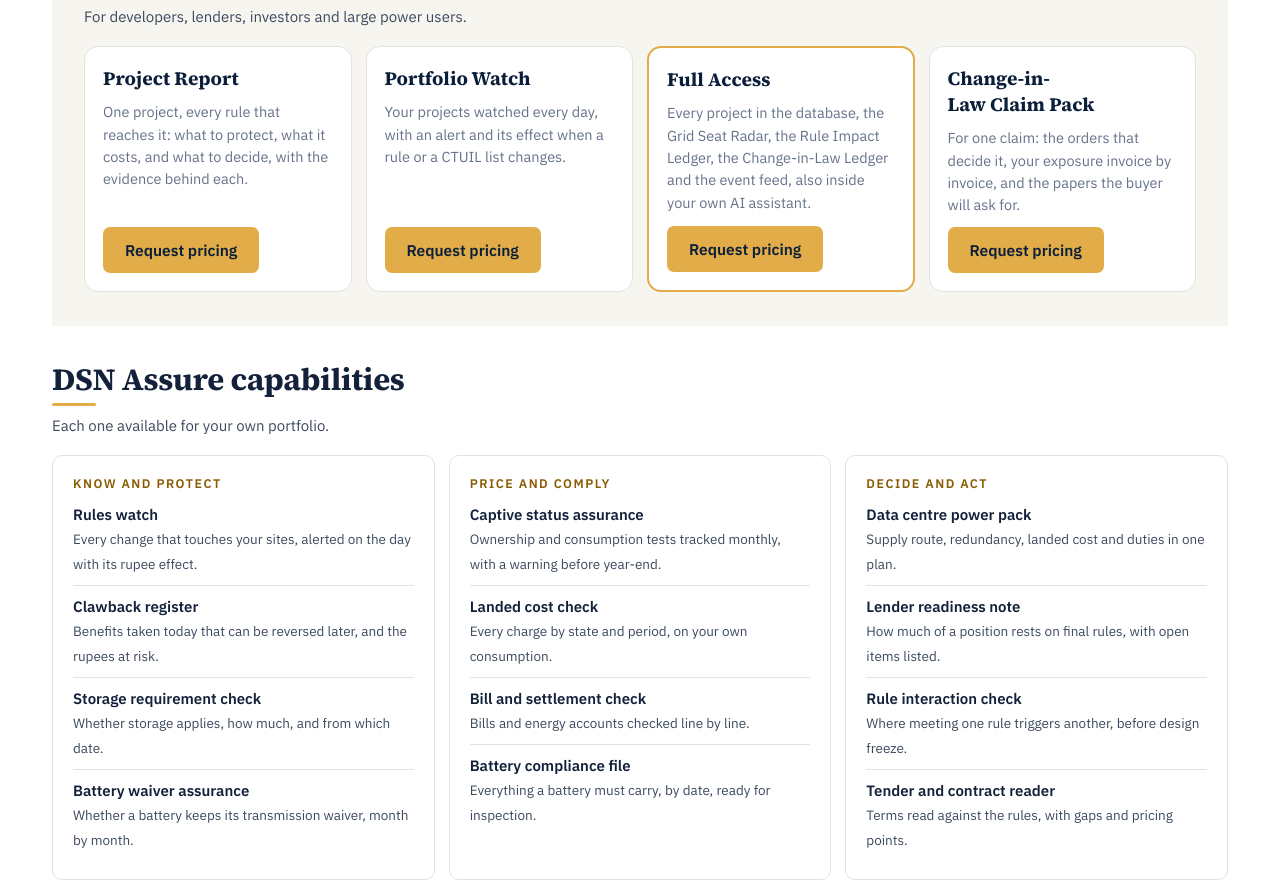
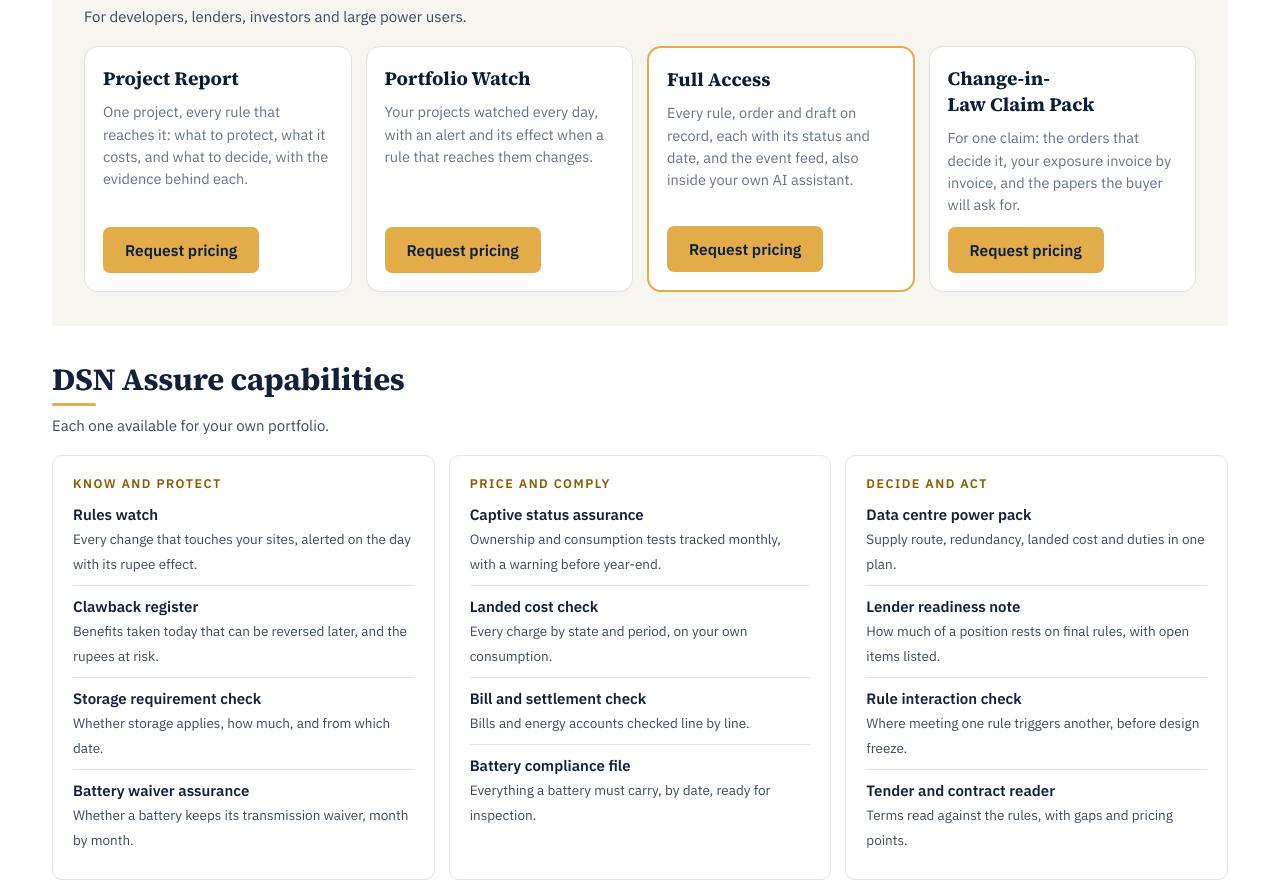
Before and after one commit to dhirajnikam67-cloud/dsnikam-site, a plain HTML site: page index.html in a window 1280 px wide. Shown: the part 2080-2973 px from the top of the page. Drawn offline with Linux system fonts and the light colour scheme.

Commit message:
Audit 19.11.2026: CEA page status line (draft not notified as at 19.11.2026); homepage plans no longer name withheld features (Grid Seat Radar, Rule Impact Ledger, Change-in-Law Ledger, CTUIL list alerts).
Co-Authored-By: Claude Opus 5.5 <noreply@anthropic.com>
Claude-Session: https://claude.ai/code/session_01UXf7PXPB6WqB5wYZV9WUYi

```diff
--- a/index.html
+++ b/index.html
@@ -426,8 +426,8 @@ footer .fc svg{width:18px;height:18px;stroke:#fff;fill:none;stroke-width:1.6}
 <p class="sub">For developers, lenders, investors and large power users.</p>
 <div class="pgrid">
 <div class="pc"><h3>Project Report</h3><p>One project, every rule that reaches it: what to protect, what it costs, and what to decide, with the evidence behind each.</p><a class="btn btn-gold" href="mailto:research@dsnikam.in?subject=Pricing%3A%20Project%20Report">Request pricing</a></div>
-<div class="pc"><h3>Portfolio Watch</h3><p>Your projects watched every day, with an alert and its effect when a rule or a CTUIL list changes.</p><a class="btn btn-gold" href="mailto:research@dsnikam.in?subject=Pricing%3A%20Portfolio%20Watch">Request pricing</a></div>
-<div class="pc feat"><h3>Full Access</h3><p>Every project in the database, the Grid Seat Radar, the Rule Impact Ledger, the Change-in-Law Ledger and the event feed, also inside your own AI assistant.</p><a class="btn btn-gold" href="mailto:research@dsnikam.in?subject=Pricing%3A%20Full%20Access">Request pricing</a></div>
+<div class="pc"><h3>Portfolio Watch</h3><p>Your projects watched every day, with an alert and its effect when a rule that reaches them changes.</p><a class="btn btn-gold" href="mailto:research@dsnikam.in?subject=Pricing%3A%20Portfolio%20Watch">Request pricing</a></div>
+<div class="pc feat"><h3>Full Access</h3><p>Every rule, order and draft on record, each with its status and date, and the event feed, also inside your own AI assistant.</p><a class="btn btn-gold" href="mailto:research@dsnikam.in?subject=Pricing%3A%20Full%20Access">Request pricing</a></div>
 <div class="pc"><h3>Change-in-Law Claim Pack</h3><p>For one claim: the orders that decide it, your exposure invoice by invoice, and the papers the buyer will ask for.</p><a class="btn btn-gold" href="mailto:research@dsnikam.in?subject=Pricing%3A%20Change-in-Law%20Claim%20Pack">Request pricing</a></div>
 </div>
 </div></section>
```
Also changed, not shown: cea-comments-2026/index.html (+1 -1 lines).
────
Reprint the whole listing verbatim except for the pictures.

Before and after one commit to dhirajnikam67-cloud/dsnikam-site, a plain HTML site: page index.html in a window 1280 px wide. Shown: the part 2080-2973 px from the top of the page. Drawn offline with Linux system fonts and the light colour scheme.

Commit message:
Audit 19.11.2026: CEA page status line (draft not notified as at 19.11.2026); homepage plans no longer name withheld features (Grid Seat Radar, Rule Impact Ledger, Change-in-Law Ledger, CTUIL list alerts).
Co-Authored-By: Claude Opus 5.5 <noreply@anthropic.com>
Claude-Session: https://claude.ai/code/session_01UXf7PXPB6WqB5wYZV9WUYi

```diff
--- a/index.html
+++ b/index.html
@@ -426,8 +426,8 @@ footer .fc svg{width:18px;height:18px;stroke:#fff;fill:none;stroke-width:1.6}
 <p class="sub">For developers, lenders, investors and large power users.</p>
 <div class="pgrid">
 <div class="pc"><h3>Project Report</h3><p>One project, every rule that reaches it: what to protect, what it costs, and what to decide, with the evidence behind each.</p><a class="btn btn-gold" href="mailto:research@dsnikam.in?subject=Pricing%3A%20Project%20Report">Request pricing</a></div>
-<div class="pc"><h3>Portfolio Watch</h3><p>Your projects watched every day, with an alert and its effect when a rule or a CTUIL list changes.</p><a class="btn btn-gold" href="mailto:research@dsnikam.in?subject=Pricing%3A%20Portfolio%20Watch">Request pricing</a></div>
-<div class="pc feat"><h3>Full Access</h3><p>Every project in the database, the Grid Seat Radar, the Rule Impact Ledger, the Change-in-Law Ledger and the event feed, also inside your own AI assistant.</p><a class="btn btn-gold" href="mailto:research@dsnikam.in?subject=Pricing%3A%20Full%20Access">Request pricing</a></div>
+<div class="pc"><h3>Portfolio Watch</h3><p>Your projects watched every day, with an alert and its effect when a rule that reaches them changes.</p><a class="btn btn-gold" href="mailto:research@dsnikam.in?subject=Pricing%3A%20Portfolio%20Watch">Request pricing</a></div>
+<div class="pc feat"><h3>Full Access</h3><p>Every rule, order and draft on record, each with its status and date, and the event feed, also inside your own AI assistant.</p><a class="btn btn-gold" href="mailto:research@dsnikam.in?subject=Pricing%3A%20Full%20Access">Request pricing</a></div>
 <div class="pc"><h3>Change-in-Law Claim Pack</h3><p>For one claim: the orders that decide it, your exposure invoice by invoice, and the papers the buyer will ask for.</p><a class="btn btn-gold" href="mailto:research@dsnikam.in?subject=Pricing%3A%20Change-in-Law%20Claim%20Pack">Request pricing</a></div>
 </div>
 </div></section>
```
Also changed, not shown: cea-comments-2026/index.html (+1 -1 lines).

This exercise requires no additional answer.